Hot news this morning: as part of their fourth quarter sales announcement, Amazon revealed that Kindle books are now outselling paperback books by about 15 percent. A couple of years ago this would have triggered hand-wringing and doomsday prognostication about the death of publishing. Today, at least according to my Google Reader, people are taking the news in stride.
Personally, I’m not all that surprised. As a new Kindle owner myself, I don’t anticipate buying many paperback books – and if you think about the sales model for paperbacks, it makes sense. People generally buy paperbacks out of (1) cost-consciousness or (2) convenience – for instance, the urge to pick up reading material for a long flight, or on a whim at the grocery store or Walmart. It is impossible to grab a book at Amazon (unless you have a Kindle, of course – which is why Amazon has smartly started selling Kindles in several airports) which leaves the price point as the main reason most people would by a paperback on Amazon. Kindle books are generally as cheap or cheaper than paperbacks and have the advantage of instant delivery, so as more and more people pick up e-readers – Amazon also mentions that Kindle has officially become their top-selling single product ever, eclipsing Harry Potter and the Deathly Hallows – I am not at all surprised that paperback sales are eclipsed.
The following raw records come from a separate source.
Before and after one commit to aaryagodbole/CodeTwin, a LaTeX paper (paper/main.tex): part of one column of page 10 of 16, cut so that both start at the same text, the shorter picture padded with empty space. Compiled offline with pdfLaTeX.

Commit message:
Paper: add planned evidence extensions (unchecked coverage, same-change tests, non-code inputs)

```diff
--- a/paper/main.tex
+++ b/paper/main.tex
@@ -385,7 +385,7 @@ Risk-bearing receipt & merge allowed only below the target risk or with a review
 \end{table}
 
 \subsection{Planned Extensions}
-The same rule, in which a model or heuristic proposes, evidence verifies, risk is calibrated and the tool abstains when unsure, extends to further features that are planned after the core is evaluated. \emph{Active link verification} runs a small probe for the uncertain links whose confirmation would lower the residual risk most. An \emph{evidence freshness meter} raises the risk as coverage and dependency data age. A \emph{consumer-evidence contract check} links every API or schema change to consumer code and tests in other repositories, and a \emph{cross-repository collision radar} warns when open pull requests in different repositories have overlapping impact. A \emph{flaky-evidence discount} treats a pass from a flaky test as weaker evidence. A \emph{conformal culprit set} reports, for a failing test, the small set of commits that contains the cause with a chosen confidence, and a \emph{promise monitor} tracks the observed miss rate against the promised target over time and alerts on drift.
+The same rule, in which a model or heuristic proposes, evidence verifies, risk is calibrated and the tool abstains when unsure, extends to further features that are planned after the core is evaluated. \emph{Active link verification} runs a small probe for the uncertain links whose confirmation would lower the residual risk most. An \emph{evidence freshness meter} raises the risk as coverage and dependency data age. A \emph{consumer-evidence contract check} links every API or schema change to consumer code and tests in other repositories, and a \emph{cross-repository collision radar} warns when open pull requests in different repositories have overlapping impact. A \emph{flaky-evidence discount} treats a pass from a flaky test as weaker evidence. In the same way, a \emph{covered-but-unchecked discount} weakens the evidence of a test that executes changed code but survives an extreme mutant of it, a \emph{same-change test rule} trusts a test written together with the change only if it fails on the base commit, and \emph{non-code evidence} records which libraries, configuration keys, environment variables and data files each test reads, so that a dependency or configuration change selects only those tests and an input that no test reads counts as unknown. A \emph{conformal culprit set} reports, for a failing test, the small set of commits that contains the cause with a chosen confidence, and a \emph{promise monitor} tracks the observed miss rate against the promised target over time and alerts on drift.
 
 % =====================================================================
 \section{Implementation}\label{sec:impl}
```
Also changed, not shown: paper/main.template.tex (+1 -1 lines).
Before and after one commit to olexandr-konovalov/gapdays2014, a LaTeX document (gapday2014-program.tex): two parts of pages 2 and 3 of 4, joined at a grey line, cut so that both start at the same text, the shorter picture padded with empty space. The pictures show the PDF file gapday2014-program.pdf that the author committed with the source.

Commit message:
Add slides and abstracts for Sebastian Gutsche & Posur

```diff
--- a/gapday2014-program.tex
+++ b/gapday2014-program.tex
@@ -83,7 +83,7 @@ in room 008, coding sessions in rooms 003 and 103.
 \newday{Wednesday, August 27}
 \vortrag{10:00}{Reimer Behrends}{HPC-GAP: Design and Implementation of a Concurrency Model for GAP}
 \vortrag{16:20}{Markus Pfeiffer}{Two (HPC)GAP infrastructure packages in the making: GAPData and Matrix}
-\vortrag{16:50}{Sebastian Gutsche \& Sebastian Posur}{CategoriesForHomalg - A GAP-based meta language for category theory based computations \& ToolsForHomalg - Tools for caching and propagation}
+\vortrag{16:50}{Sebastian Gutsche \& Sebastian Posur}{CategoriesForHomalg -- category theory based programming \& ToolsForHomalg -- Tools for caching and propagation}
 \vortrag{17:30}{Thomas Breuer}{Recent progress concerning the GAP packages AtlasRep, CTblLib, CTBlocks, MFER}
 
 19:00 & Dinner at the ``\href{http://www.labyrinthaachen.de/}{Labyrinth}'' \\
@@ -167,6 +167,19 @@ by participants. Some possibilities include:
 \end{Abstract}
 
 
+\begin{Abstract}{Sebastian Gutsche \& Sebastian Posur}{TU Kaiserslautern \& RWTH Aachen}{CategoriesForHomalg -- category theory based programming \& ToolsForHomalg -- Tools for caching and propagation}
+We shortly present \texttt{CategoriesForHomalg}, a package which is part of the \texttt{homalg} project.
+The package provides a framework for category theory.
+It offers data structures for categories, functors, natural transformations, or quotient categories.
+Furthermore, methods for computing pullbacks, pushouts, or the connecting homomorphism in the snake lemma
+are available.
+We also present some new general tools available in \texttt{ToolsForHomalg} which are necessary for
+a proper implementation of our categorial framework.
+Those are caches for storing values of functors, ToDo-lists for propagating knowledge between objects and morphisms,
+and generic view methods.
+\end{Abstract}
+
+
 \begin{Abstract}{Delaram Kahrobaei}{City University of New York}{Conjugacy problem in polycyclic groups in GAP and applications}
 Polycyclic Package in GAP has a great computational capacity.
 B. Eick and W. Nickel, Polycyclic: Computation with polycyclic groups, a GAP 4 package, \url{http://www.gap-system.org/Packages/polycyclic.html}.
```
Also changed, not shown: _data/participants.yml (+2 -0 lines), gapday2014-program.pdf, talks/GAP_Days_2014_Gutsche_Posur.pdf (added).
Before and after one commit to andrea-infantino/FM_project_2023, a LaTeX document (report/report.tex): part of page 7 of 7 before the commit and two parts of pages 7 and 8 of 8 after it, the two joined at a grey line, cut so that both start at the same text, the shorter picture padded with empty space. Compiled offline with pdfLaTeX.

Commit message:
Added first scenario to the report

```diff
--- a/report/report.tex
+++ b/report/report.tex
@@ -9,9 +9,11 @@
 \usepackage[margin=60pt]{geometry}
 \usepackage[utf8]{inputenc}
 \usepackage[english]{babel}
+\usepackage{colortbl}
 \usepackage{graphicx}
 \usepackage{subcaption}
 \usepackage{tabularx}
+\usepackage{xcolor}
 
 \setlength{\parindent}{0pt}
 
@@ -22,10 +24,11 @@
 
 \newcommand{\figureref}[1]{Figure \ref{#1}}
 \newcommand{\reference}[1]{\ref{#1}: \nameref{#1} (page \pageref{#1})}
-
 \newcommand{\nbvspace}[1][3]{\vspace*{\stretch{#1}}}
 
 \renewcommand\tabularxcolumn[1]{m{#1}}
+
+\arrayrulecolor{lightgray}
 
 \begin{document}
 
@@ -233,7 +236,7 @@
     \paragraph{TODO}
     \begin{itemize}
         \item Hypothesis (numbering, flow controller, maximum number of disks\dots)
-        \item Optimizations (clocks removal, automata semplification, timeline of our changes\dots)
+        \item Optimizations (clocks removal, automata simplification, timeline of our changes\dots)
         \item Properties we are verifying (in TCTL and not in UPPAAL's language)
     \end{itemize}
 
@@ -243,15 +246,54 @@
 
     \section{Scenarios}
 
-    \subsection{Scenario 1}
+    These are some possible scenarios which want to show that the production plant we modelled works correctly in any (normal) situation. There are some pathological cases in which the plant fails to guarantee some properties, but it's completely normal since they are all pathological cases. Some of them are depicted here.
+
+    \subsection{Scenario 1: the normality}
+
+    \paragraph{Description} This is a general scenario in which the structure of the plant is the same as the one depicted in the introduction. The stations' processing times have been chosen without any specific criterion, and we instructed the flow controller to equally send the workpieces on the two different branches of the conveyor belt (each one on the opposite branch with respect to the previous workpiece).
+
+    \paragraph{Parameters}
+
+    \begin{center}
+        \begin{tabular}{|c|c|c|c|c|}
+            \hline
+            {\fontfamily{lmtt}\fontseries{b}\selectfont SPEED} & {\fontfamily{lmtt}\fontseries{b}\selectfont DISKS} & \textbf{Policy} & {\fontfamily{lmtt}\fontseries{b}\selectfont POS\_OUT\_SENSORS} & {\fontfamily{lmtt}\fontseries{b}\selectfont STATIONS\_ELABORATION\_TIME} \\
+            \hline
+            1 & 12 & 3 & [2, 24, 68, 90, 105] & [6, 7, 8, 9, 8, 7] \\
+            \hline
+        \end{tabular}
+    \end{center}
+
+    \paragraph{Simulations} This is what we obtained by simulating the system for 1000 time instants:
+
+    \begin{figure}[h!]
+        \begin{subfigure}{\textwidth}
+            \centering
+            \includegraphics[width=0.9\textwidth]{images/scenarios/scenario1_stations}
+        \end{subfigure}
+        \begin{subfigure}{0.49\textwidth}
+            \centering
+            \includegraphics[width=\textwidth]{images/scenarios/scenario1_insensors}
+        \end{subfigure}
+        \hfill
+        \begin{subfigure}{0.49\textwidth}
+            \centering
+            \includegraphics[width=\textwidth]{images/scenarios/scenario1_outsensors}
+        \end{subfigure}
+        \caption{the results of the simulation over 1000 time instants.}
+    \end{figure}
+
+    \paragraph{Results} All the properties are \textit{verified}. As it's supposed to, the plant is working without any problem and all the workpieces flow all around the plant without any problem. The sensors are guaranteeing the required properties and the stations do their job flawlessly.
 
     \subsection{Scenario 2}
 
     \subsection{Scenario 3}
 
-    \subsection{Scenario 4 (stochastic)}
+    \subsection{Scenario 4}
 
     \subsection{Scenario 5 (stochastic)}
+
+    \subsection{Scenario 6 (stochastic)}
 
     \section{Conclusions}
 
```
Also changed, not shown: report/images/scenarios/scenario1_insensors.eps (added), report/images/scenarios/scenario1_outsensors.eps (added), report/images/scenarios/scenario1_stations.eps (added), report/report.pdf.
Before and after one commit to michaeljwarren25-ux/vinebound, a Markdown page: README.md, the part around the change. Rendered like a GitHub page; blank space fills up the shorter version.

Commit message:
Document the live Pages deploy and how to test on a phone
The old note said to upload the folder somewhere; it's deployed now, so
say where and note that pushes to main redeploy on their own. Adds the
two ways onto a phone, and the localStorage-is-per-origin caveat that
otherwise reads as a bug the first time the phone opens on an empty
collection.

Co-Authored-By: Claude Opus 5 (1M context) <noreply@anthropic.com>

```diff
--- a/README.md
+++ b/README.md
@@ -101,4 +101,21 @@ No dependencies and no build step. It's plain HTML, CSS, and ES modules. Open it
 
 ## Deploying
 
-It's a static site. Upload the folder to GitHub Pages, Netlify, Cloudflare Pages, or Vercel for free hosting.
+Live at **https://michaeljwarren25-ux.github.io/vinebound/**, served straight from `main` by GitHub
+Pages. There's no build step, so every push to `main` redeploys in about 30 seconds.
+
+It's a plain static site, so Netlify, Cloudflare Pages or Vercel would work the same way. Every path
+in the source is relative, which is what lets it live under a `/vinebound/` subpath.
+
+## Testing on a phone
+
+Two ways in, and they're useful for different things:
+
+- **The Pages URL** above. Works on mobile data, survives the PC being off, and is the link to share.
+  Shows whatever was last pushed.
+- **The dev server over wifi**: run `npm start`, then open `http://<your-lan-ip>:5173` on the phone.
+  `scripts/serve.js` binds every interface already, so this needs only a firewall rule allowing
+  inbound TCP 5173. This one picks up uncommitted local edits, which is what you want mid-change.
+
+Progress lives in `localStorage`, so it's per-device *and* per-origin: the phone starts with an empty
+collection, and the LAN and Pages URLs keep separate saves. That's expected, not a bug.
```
What’s really interesting, is that Amazon says paperback sales have grown, not shrunk. Is this a sign that buying Kindle books makes people more interested in reading in general – and perhaps more inclined to pick up a book in paperback when they discover something interesting with no Kindle version? Or are those sales from people who have no other place to buy their paperbacks, as more and more physical bookstores have to close their doors?